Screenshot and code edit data
►

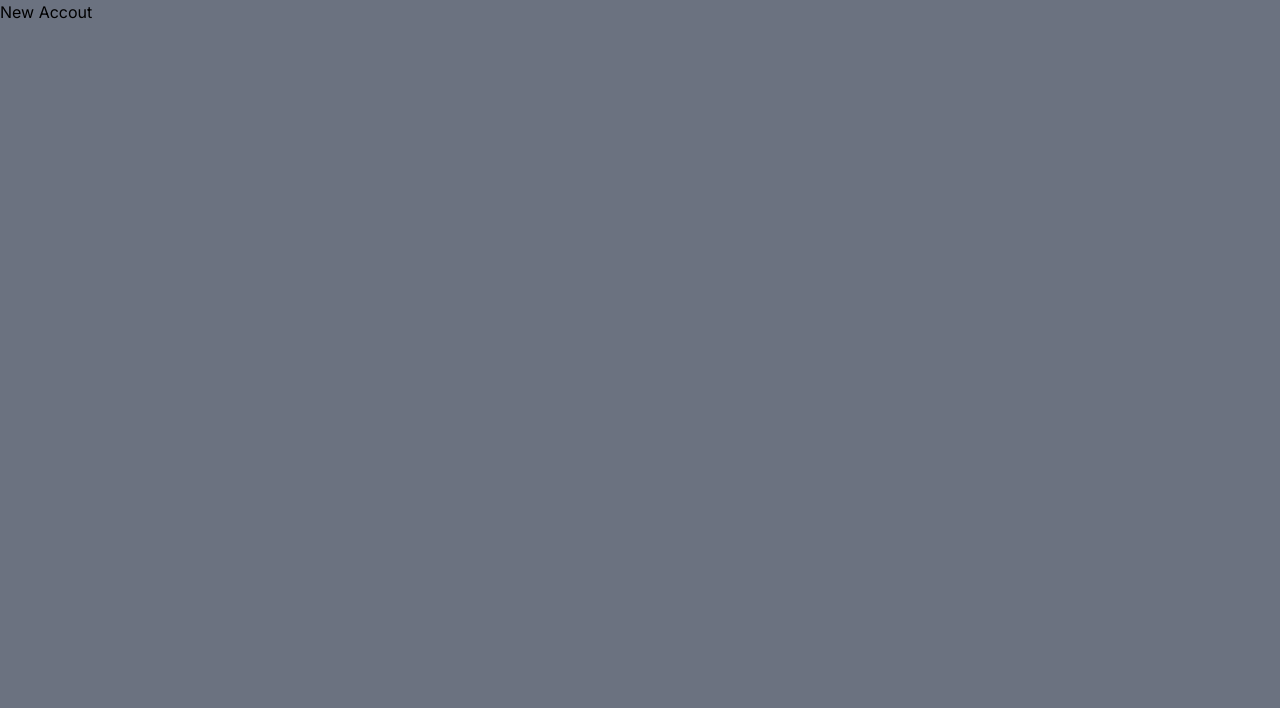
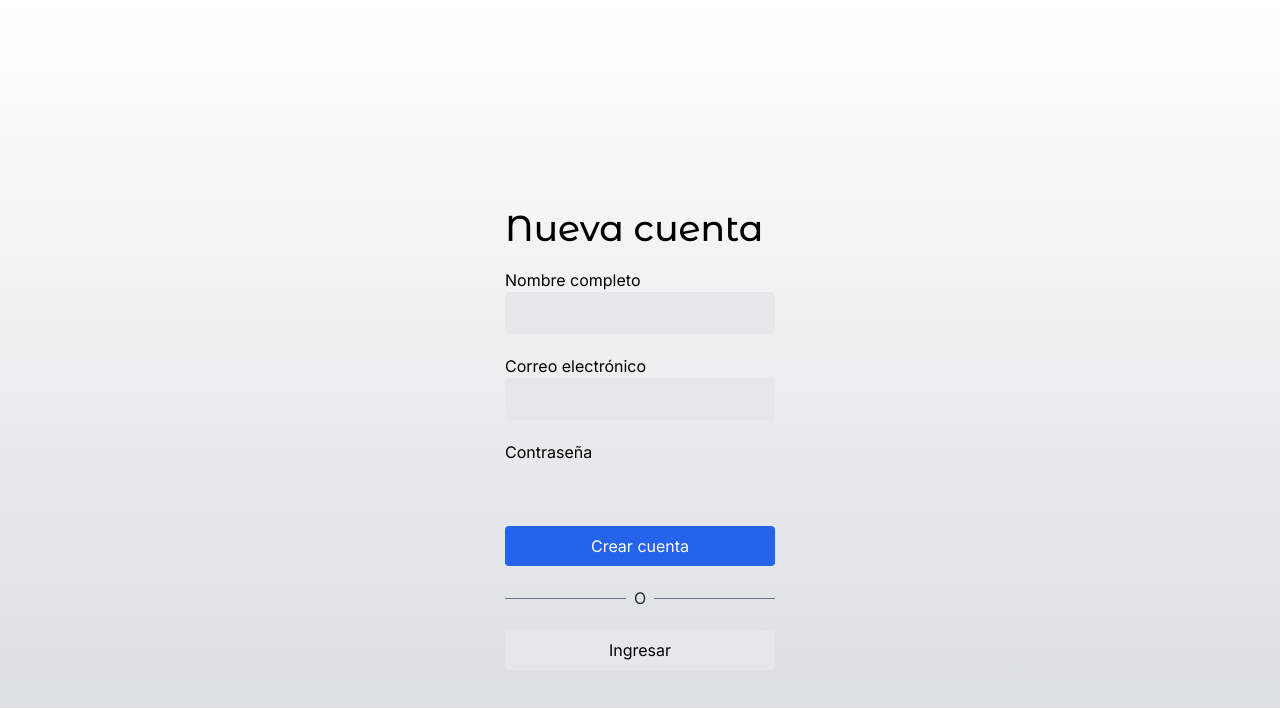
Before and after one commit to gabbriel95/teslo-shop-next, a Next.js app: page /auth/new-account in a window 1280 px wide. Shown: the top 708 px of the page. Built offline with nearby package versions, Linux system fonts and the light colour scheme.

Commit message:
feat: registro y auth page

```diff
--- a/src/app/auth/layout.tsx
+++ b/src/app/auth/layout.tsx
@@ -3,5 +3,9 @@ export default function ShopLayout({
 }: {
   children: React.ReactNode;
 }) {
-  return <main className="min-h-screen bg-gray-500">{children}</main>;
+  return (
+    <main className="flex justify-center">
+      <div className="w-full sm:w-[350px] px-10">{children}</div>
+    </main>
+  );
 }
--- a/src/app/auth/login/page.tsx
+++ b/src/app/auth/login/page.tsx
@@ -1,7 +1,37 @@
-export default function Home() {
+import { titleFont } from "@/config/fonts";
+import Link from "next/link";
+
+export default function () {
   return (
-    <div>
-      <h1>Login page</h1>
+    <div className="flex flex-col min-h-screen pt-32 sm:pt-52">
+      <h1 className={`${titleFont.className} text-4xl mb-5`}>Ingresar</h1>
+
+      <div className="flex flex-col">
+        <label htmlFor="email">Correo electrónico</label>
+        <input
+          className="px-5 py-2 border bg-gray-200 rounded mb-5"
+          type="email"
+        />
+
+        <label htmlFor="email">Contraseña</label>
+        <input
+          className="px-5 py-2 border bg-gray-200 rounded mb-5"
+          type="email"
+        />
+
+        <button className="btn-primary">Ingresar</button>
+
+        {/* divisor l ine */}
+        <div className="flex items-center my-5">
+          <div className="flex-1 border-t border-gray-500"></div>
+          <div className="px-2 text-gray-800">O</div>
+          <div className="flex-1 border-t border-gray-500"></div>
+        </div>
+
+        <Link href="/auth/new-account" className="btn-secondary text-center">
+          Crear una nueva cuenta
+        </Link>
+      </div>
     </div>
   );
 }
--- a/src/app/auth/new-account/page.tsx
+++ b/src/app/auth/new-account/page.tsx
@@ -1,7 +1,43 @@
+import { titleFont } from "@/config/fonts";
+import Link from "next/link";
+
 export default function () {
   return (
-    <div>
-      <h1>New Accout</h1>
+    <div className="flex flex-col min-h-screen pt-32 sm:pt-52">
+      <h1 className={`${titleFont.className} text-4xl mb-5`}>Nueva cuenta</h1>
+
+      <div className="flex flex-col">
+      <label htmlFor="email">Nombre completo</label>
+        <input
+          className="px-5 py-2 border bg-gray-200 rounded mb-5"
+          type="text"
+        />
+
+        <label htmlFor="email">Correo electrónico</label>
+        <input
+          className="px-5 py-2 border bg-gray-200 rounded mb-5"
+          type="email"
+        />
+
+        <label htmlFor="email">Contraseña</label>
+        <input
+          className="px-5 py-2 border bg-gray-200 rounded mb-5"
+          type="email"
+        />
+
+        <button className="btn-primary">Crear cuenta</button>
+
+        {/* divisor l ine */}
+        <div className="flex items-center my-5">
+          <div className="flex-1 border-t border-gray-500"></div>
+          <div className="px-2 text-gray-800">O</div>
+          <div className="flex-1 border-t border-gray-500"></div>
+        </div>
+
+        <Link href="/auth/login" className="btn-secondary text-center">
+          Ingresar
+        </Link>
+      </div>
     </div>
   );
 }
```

◄
►

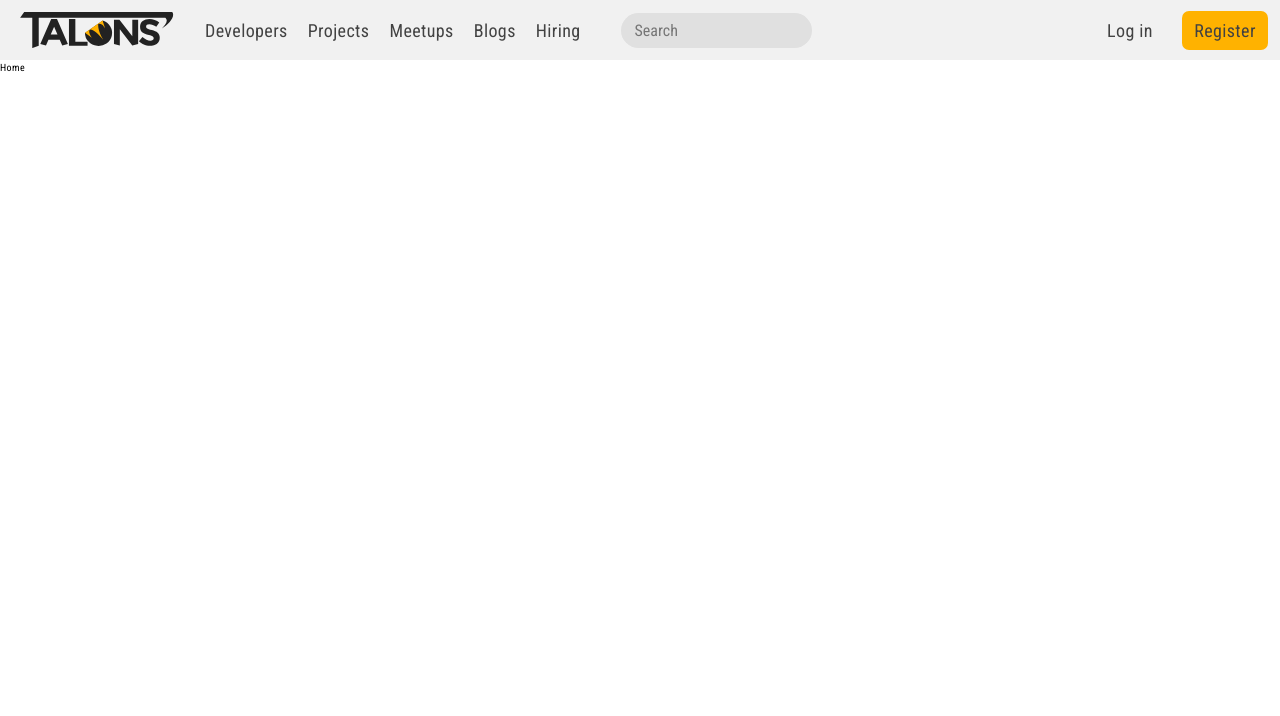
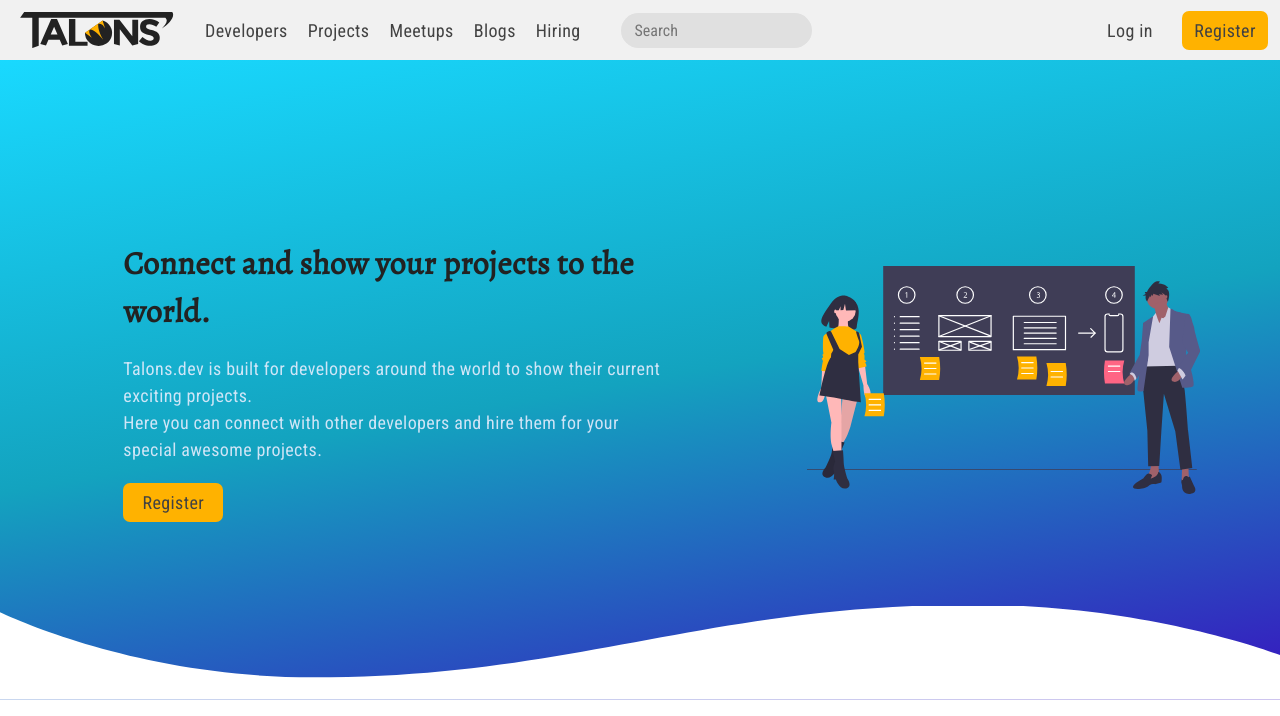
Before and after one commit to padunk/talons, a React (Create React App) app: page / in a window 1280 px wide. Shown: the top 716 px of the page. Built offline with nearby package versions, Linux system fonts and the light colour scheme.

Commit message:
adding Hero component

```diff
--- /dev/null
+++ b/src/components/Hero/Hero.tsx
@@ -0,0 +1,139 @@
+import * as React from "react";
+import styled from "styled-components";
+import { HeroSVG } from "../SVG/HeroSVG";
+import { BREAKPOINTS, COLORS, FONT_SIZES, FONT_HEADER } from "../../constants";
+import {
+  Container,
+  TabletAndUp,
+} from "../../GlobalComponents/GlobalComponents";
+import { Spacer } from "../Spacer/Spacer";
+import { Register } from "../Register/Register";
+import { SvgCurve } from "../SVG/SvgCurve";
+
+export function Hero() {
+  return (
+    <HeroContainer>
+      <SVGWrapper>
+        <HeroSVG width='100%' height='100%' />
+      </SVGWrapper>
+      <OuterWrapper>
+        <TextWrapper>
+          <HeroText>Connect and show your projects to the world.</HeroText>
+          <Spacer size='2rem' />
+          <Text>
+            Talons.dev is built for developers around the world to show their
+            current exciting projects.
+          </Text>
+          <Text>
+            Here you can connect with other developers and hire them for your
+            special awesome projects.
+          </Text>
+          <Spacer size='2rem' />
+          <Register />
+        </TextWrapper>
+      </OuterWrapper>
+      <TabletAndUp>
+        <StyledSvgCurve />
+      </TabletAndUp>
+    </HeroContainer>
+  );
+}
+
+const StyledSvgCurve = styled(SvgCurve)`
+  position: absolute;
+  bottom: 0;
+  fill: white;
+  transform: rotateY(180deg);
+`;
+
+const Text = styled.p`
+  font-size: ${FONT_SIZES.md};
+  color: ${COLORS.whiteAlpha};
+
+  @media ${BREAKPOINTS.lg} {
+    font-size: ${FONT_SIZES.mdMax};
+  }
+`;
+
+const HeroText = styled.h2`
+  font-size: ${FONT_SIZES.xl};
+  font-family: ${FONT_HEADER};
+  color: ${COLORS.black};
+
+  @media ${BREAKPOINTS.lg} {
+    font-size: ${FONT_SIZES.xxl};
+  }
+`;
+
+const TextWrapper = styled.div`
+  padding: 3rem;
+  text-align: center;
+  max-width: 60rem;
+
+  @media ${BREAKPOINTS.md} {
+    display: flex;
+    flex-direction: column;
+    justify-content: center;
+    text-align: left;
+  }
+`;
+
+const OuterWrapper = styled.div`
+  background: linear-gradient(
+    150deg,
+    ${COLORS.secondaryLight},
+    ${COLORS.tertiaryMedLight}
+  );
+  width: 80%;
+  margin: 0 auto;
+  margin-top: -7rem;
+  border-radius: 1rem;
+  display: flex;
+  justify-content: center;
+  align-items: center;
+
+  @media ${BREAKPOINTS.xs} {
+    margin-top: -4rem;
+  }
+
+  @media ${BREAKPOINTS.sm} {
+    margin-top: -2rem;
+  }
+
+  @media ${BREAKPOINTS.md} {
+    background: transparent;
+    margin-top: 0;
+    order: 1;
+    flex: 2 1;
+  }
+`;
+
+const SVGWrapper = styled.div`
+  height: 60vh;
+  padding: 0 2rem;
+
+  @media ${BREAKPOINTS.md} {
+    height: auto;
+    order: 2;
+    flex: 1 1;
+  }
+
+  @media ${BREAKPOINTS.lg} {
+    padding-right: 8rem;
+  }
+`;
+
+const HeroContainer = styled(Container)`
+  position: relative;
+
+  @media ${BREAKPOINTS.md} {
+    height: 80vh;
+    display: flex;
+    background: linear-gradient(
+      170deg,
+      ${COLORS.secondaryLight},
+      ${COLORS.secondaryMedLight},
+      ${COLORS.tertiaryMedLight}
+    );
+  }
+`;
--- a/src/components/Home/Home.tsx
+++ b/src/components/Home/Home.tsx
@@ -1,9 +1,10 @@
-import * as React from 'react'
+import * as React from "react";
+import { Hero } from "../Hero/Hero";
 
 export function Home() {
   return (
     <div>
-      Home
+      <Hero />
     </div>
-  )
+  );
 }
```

◄

_What you are asked to do_: Exactly one number is the expected answer: the count of lines in the entries where the word "tertiaryMedLight" is found.

_Written response_: 2